The Milky Way's disk of stars is 'warped' and twisted, according to scientists who have built the first accurate 3D map of Earth's home galaxy. Researchers from the Macquarie University in Australia and the Chinese Academy of Sciences have found for the first time that our solar system is anything but stable and flat.
Instead, it becomes increasingly 'warped' and twisted far away from the Milky Way's centre, according to the study published in the journal Nature Astronomy.
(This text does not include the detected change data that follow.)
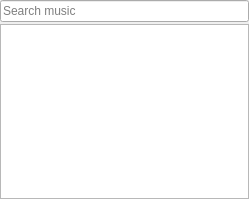
This is resource/ui/rooms.ui in AttorneyOnline/AO2-Client as Qt 5 draws it before an edit. The edited form follows.
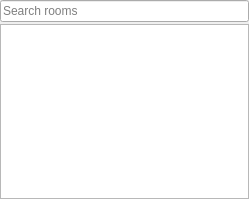
This is the edited form.

The edit to the form file:
```diff
--- a/resource/ui/rooms.ui
+++ b/resource/ui/rooms.ui
@@ -32,7 +32,7 @@
    <item>
     <widget class="QLineEdit" name="search">
      <property name="placeholderText">
-      <string>Search music</string>
+      <string>Search rooms</string>
      </property>
     </widget>
    </item>
```
Left out of the diff: 2 changed lines with no effect on the pictures.
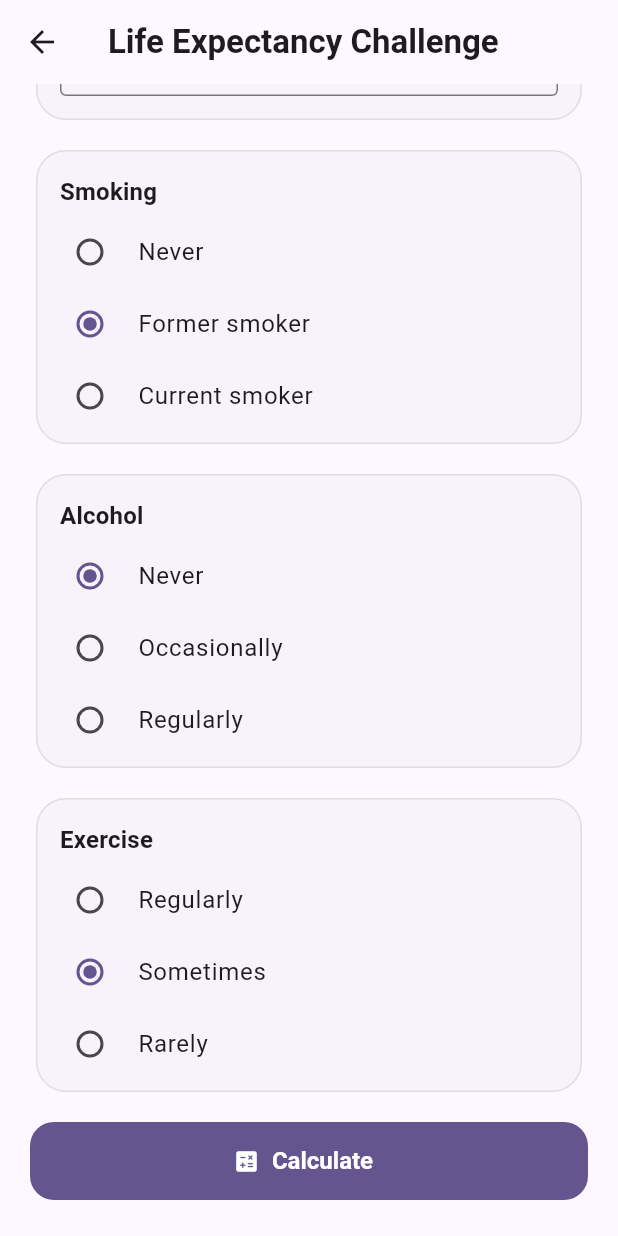
After one commit to ChandraChaan/age-calculator-flutter, a Flutter app: the LifeExpectancyScreen screen opened directly, scrolled down 144 dp, after a tap on "Former smoker", on a phone screen of 412 x 824 dp. The commit adds this screen. Run offline on Flutter 3.47's test engine with Material 3 defaults, Android fonts, the phone set to English and light mode, and no system bars; our stand-ins replace share_plus, shared_preferences; accounts and stored records are empty.

Commit message:
feat: add life expectancy estimate

```diff
--- /dev/null
+++ b/lib/engine/life_expectancy.dart
@@ -0,0 +1,126 @@
+import 'package:agecalculator/engine/age_calculator.dart';
+import 'package:agecalculator/engine/calendar_math.dart';
+import 'package:agecalculator/engine/civil_date.dart';
+
+/// Entertainment-only baseline, not a medical or population forecast.
+const int kBaseLifeExpectancyYears = 78;
+const int kMinLifeExpectancyYears = 60;
+const int kMaxLifeExpectancyYears = 90;
+
+enum SmokingStatus { never, former, current }
+
+enum CigarettesPerDay { oneToFive, sixToTen, elevenToTwenty, twentyPlus }
+
+enum AlcoholHabit { never, occasionally, regularly }
+
+enum ExerciseHabit { regularly, sometimes, rarely }
+
+class LifeExpectancyAnswers {
+  const LifeExpectancyAnswers({
+    required this.dateOfBirth,
+    required this.smoking,
+    this.cigarettesPerDay,
+    required this.alcohol,
+    required this.exercise,
+  });
+
+  final CivilDate dateOfBirth;
+  final SmokingStatus smoking;
+  final CigarettesPerDay? cigarettesPerDay;
+  final AlcoholHabit alcohol;
+  final ExerciseHabit exercise;
+}
+
+class LifeExpectancyEstimate {
+  const LifeExpectancyEstimate({
+    required this.estimatedYears,
+    required this.estimatedDate,
+    required this.yearsRemaining,
+    required this.isCurrentSmoker,
+  });
+
+  final int estimatedYears;
+  final CivilDate estimatedDate;
+  final int yearsRemaining;
+  final bool isCurrentSmoker;
+}
+
+/// Transparent lifestyle adjustments around [kBaseLifeExpectancyYears].
+///
+/// This is an illustrative scoring model, not a prediction of an individual's
+/// lifespan. Smoking adjustments are a simplified risk illustration; WHO
+/// reports that lifelong smokers lose at least about 10 years of life on
+/// average, but individual outcomes vary significantly.
+class LifeExpectancyCalculator {
+  const LifeExpectancyCalculator();
+
+  LifeExpectancyEstimate estimate(
+    LifeExpectancyAnswers answers, {
+    required CivilDate asOf,
+    int baseYears = kBaseLifeExpectancyYears,
+  }) {
+    final estimatedYears = clampYears(
+      baseYears +
+          smokingAdjustment(answers.smoking, answers.cigarettesPerDay) +
+          alcoholAdjustment(answers.alcohol) +
+          exerciseAdjustment(answers.exercise),
+    );
+    final age = const AgeCalculator().calculate(answers.dateOfBirth, asOf);
+    final yearsLived = age?.years ?? 0;
+    final remaining = estimatedYears - yearsLived;
+
+    return LifeExpectancyEstimate(
+      estimatedYears: estimatedYears,
+      estimatedDate: CalendarMath.birthdayInYear(
+        answers.dateOfBirth,
+        answers.dateOfBirth.year + estimatedYears,
+      ),
+      yearsRemaining: remaining < 0 ? 0 : remaining,
+      isCurrentSmoker: answers.smoking == SmokingStatus.current,
+    );
+  }
+
+  static int clampYears(int years) {
+    if (years < kMinLifeExpectancyYears) return kMinLifeExpectancyYears;
+    if (years > kMaxLifeExpectancyYears) return kMaxLifeExpectancyYears;
+    return years;
+  }
+
+  static int smokingAdjustment(
+    SmokingStatus smoking,
+    CigarettesPerDay? cigarettesPerDay,
+  ) {
+    switch (smoking) {
+      case SmokingStatus.never:
+        return 0;
+      case SmokingStatus.former:
+        return -1;
+      case SmokingStatus.current:
+        switch (cigarettesPerDay ?? CigarettesPerDay.oneToFive) {
+          case CigarettesPerDay.oneToFive:
+            return -3;
+          case CigarettesPerDay.sixToTen:
+            return -5;
+          case CigarettesPerDay.elevenToTwenty:
+            return -7;
+          case CigarettesPerDay.twentyPlus:
+            return -9;
+        }
+    }
+  }
+
+  static int alcoholAdjustment(AlcoholHabit alcohol) {
+    return alcohol == AlcoholHabit.regularly ? -1 : 0;
+  }
+
+  static int exerciseAdjustment(ExerciseHabit exercise) {
+    switch (exercise) {
+      case ExerciseHabit.regularly:
+        return 2;
+      case ExerciseHabit.sometimes:
+        return 0;
+      case ExerciseHabit.rarely:
+        return -1;
+    }
+  }
+}
--- /dev/null
+++ b/lib/screens/life_expectancy_screen.dart
@@ -0,0 +1,356 @@
+import 'package:agecalculator/engine/civil_date.dart';
+import 'package:agecalculator/engine/life_expectancy.dart';
+import 'package:agecalculator/utils/date_utils.dart';
+import 'package:agecalculator/widgets/date_picker_field.dart';
+import 'package:flutter/material.dart';
+
+class LifeExpectancyScreen extends StatefulWidget {
+  const LifeExpectancyScreen({super.key, this.initialDateOfBirth});
+
+  final DateTime? initialDateOfBirth;
+
+  @override
+  State<LifeExpectancyScreen> createState() => _LifeExpectancyScreenState();
+}
+
+class _LifeExpectancyScreenState extends State<LifeExpectancyScreen> {
+  static const _calculator = LifeExpectancyCalculator();
+
+  DateTime? _dateOfBirth;
+  SmokingStatus _smoking = SmokingStatus.never;
+  CigarettesPerDay _cigarettes = CigarettesPerDay.oneToFive;
+  AlcoholHabit _alcohol = AlcoholHabit.never;
+  ExerciseHabit _exercise = ExerciseHabit.sometimes;
+  LifeExpectancyEstimate? _result;
+
+  @override
+  void initState() {
+    super.initState();
+    _dateOfBirth = widget.initialDateOfBirth;
+  }
+
+  void _showMessage(String message) {
+    ScaffoldMessenger.of(context)
+      ..clearSnackBars()
+      ..showSnackBar(SnackBar(content: Text(message)));
+  }
+
+  void _calculate() {
+    final dob = _dateOfBirth;
+    if (dob == null) {
+      setState(() => _result = null);
+      _showMessage('Please select your date of birth first.');
+      return;
+    }
+    if (AppDateUtils.isFutureDate(dob)) {
+      setState(() => _result = null);
+      _showMessage('Date of birth cannot be in the future.');
+      return;
+    }
+
+    setState(() {
+      _result = _calculator.estimate(
+        LifeExpectancyAnswers(
+          dateOfBirth: CivilDate.fromDateTime(dob),
+          smoking: _smoking,
+          cigarettesPerDay: _smoking == SmokingStatus.current
+              ? _cigarettes
+              : null,
+          alcohol: _alcohol,
+          exercise: _exercise,
+        ),
+        asOf: CivilDate.fromDateTime(AppDateUtils.today()),
+      );
+    });
+  }
+
+  @override
+  Widget build(BuildContext context) {
+    final today = AppDateUtils.today();
+
+    return Scaffold(
+      appBar: AppBar(title: const Text('Life Expectancy Challenge')),
+      body: SafeArea(
+        child: LayoutBuilder(
+          builder: (context, constraints) {
+            final horizontalPadding = constraints.maxWidth >= 600 ? 32.0 : 20.0;
+
+            return Align(
+              alignment: Alignment.topCenter,
+              child: ConstrainedBox(
+                constraints: const BoxConstraints(maxWidth: 720),
+                child: ListView(
+                  keyboardDismissBehavior:
+                      ScrollViewKeyboardDismissBehavior.onDrag,
+                  padding: EdgeInsets.fromLTRB(
+                    horizontalPadding,
+                    8,
+                    horizontalPadding,
+                    24,
+                  ),
+                  children: [
+                    Text(
+                      'A fun estimate based on a few lifestyle answers — not a '
+                      'medical prediction.',
+                      style: Theme.of(context).textTheme.bodyLarge?.copyWith(
+                        color: Theme.of(context).colorScheme.onSurfaceVariant,
+                      ),
+                    ),
+                    const SizedBox(height: 20),
+                    Card(
+                      child: Padding(
+                        padding: const EdgeInsets.all(16),
+                        child: DatePickerField(
+                          label: 'Date of Birth',
+                          selectedDate: _dateOfBirth,
+                          onDateSelected: (date) {
+                            setState(() {
+                              _dateOfBirth = date;
+                              _result = null;
+                            });
+                          },
+                          onDateCleared: () {
+                            setState(() {
+                              _dateOfBirth = null;
+                              _result = null;
+                            });
+                          },
+                          firstDate: DateTime(1900),
+                          lastDate: today,
+                          helpText: 'Select Date of Birth',
+                        ),
+                      ),
+                    ),
+                    const SizedBox(height: 12),
+                    _ChoiceCard<SmokingStatus>(
+                      title: 'Smoking',
+                      value: _smoking,
+                      options: const [
+                        (SmokingStatus.never, 'Never'),
+                        (SmokingStatus.former, 'Former smoker'),
+                        (SmokingStatus.current, 'Current smoker'),
+                      ],
+                      onChanged: (value) {
+                        setState(() {
+                          _smoking = value;
+                          _result = null;
+                        });
+                      },
+                    ),
+                    if (_smoking == SmokingStatus.current) ...[
+                      const SizedBox(height: 12),
+                      _ChoiceCard<CigarettesPerDay>(
+                        title: 'Cigarettes per day',
+                        value: _cigarettes,
+                        options: const [
+                          (CigarettesPerDay.oneToFive, '1–5'),
+                          (CigarettesPerDay.sixToTen, '6–10'),
+                          (CigarettesPerDay.elevenToTwenty, '11–20'),
+                          (CigarettesPerDay.twentyPlus, '20+'),
+                        ],
+                        onChanged: (value) {
+                          setState(() {
+                            _cigarettes = value;
+                            _result = null;
+                          });
+                        },
+                      ),
+                    ],
+                    const SizedBox(height: 12),
+                    _ChoiceCard<AlcoholHabit>(
+                      title: 'Alcohol',
+                      value: _alcohol,
+                      options: const [
+                        (AlcoholHabit.never, 'Never'),
+                        (AlcoholHabit.occasionally, 'Occasionally'),
+                        (AlcoholHabit.regularly, 'Regularly'),
+                      ],
+                      onChanged: (value) {
+                        setState(() {
+                          _alcohol = value;
+                          _result = null;
+                        });
+                      },
+                    ),
+                    const SizedBox(height: 12),
+                    _ChoiceCard<ExerciseHabit>(
+                      title: 'Exercise',
+                      value: _exercise,
+                      options: const [
+                        (ExerciseHabit.regularly, 'Regularly'),
+                        (ExerciseHabit.sometimes, 'Sometimes'),
+                        (ExerciseHabit.rarely, 'Rarely'),
+                      ],
+                      onChanged: (value) {
+                        setState(() {
+                          _exercise = value;
+                          _result = null;
+                        });
+                      },
+                    ),
+                    const SizedBox(height: 16),
+                    FilledButton.icon(
+                      onPressed: _calculate,
+                      icon: const Icon(Icons.calculate_rounded),
+                      label: const Text('Calculate'),
+                    ),
+                    if (_result != null) ...[
+                      const SizedBox(height: 28),
+                      _ResultCard(result: _result!),
+                    ],
+                  ],
+                ),
+              ),
+            );
+          },
+        ),
+      ),
+    );
+  }
+}
+
+class _ChoiceCard<T> extends StatelessWidget {
+  const _ChoiceCard({
+    required this.title,
+    required this.value,
+    required this.options,
+    required this.onChanged,
+  });
+
+  final String title;
+  final T value;
+  final List<(T, String)> options;
+  final ValueChanged<T> onChanged;
+
+  @override
+  Widget build(BuildContext context) {
+    return Card(
+      child: Padding(
+        padding: const EdgeInsets.fromLTRB(8, 16, 8, 8),
+        child: Column(
+          crossAxisAlignment: CrossAxisAlignment.stretch,
+          children: [
+            Padding(
+              padding: const EdgeInsets.symmetric(horizontal: 8),
+              child: Text(
+                title,
+                style: Theme.of(
+                  context,
+                ).textTheme.titleMedium?.copyWith(fontWeight: FontWeight.w600),
+              ),
+            ),
+            const SizedBox(height: 4),
+            RadioGroup<T>(
+              groupValue: value,
+              onChanged: (selected) {
+                if (selected != null) onChanged(selected);
+              },
+              child: Column(
+                children: [
+                  for (final option in options)
+                    RadioListTile<T>(
+                      title: Text(option.$2),
+                      value: option.$1,
+                      contentPadding: const EdgeInsets.symmetric(horizontal: 8),
+                      visualDensity: VisualDensity.compact,
+                    ),
+                ],
+              ),
+            ),
+          ],
+        ),
+      ),
+    );
+  }
+}
+
+class _ResultCard extends StatelessWidget {
+  const _ResultCard({required this.result});
+
+  final LifeExpectancyEstimate result;
+
+  @override
+  Widget build(BuildContext context) {
+    final colorScheme = Theme.of(context).colorScheme;
+    final textTheme = Theme.of(context).textTheme;
+
+    return Card(
+      child: Padding(
+        padding: const EdgeInsets.all(20),
+        child: Column(
+          crossAxisAlignment: CrossAxisAlignment.start,
+          children: [
+            Text(
+              'Your estimated lifespan',
+              style: textTheme.titleMedium?.copyWith(
+                color: colorScheme.onSurfaceVariant,
+              ),
+            ),
+            const SizedBox(height: 4),
+            Text(
+              AppDateUtils.pluralize(result.estimatedYears, 'year'),
+              style: textTheme.headlineMedium?.copyWith(
+                fontWeight: FontWeight.bold,
+              ),
+            ),
+            const SizedBox(height: 20),
+            Text(
+              'Estimated date based on this model',
+              style: textTheme.titleMedium?.copyWith(
+                color: colorScheme.onSurfaceVariant,
+              ),
+            ),
+            const SizedBox(height: 4),
+            Text(
+              AppDateUtils.formatDisplayDate(result.estimatedDate.toDateTime()),
+              style: textTheme.titleLarge?.copyWith(
+                fontWeight: FontWeight.w600,
+              ),
+            ),
+            const SizedBox(height: 20),
+            Text(
+              'You have approximately',
+              style: textTheme.titleMedium?.copyWith(
+                color: colorScheme.onSurfaceVariant,
+              ),
+            ),
+            const SizedBox(height: 4),
+            Text(
+              '${AppDateUtils.pluralize(result.yearsRemaining, 'year')} remaining',
+              style: textTheme.titleLarge?.copyWith(
+                fontWeight: FontWeight.w600,
+              ),
+            ),
+            const SizedBox(height: 20),
+            Text(
+              'This is a fun estimate, not a medical prediction. Actual '
+              'lifespan depends on many factors. Smoking and other health '
+              'risks affect people differently.',
+              style: textTheme.bodyMedium?.copyWith(
+                color: colorScheme.onSurfaceVariant,
+              ),
+            ),
+            if (result.isCurrentSmoker) ...[
+              const SizedBox(height: 12),
+              Text(
+                'Smoking can significantly affect life expectancy. Quitting '
+                'has health benefits at any age.',
+                style: textTheme.bodyMedium?.copyWith(
+                  color: colorScheme.onSurfaceVariant,
+                ),
+              ),
+              const SizedBox(height: 12),
+              Text(
+                'Quitting smoking can improve health and increase life '
+                'expectancy.',
+                style: textTheme.bodyMedium?.copyWith(
+                  color: colorScheme.onSurfaceVariant,
+                ),
+              ),
+            ],
+          ],
+        ),
+      ),
+    );
+  }
+}
--- a/pubspec.yaml
+++ b/pubspec.yaml
@@ -2,7 +2,7 @@ name: agecalculator
 description: A production-ready Material 3 Age Calculator for Android with light/dark themes and accurate age calculations.
 publish_to: 'none'
 
-version: 1.2.0+5
+version: 1.2.1+6
 
 environment:
   sdk: ^3.11.5
```
Also changed, not shown: lib/screens/home_screen.dart (+18 -1 lines), 1 other file.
From a great distance, our galaxy would look like a thin disk of stars that orbit once every few hundred million years around its central region, where hundreds of billions of stars provide the gravitational 'glue' to hold it all together.
However, the pull of gravity becomes weaker far away from the Milky Way's inner regions. In the galaxy's far outer disk, the hydrogen atoms making up most of the Milky Way's gas disk are no longer confined to a thin plane, but they give the disk an S-like, warped appearance. "It is notoriously difficult to determine distances from the sun to parts of the Milky Way's outer gas disk without having a clear idea of what that disk actually looks like," said Xiaodian Chen, a researcher at the Chinese Academy of Sciences in Beijing.
Researchers allowed the team to develop the first accurate 3D picture of our Milky Way out to its far outer regions. Classical Cepheids are young stars that are some four to 20 times as massive as our Sun and up to 100,000 times as bright. Such high stellar masses imply that they live fast and die young, burning through their nuclear fuel very quickly, sometimes in only a few million years. They show day- to month-long pulsations, which are observed as changes in their brightness. Combined with a Cepheid's observed brightness, its pulsation period can be used to obtain a highly reliable distance.
"Somewhat to our surprise, we found that in 3D our collection of 1339 Cepheid stars and the Milky Way's gas disk follow each other closely. This offers new insights into the formation of our home galaxy," said Richard de Grijs, a professor at Macquarie University. "Perhaps more important, in the Milky Way's outer regions, we found that the S-like stellar disk is warped in a progressively twisted spiral pattern," said De Grijs.
This reminded the team of earlier observations of a dozen other galaxies which also showed such progressively twisted spiral patterns. Combining their new results with those other observations, the researchers concluded that the Milky Way's warped spiral pattern is most likely caused by 'torques' -- or rotational forcing -- by the massive inner disk. "This new morphology provides a crucial updated map for studies of our galaxy's stellar motions and the origins of the Milky Way's disk," said Licai Deng, senior researcher at the Chinese Academy of Sciences.
(With inputs from agencies.)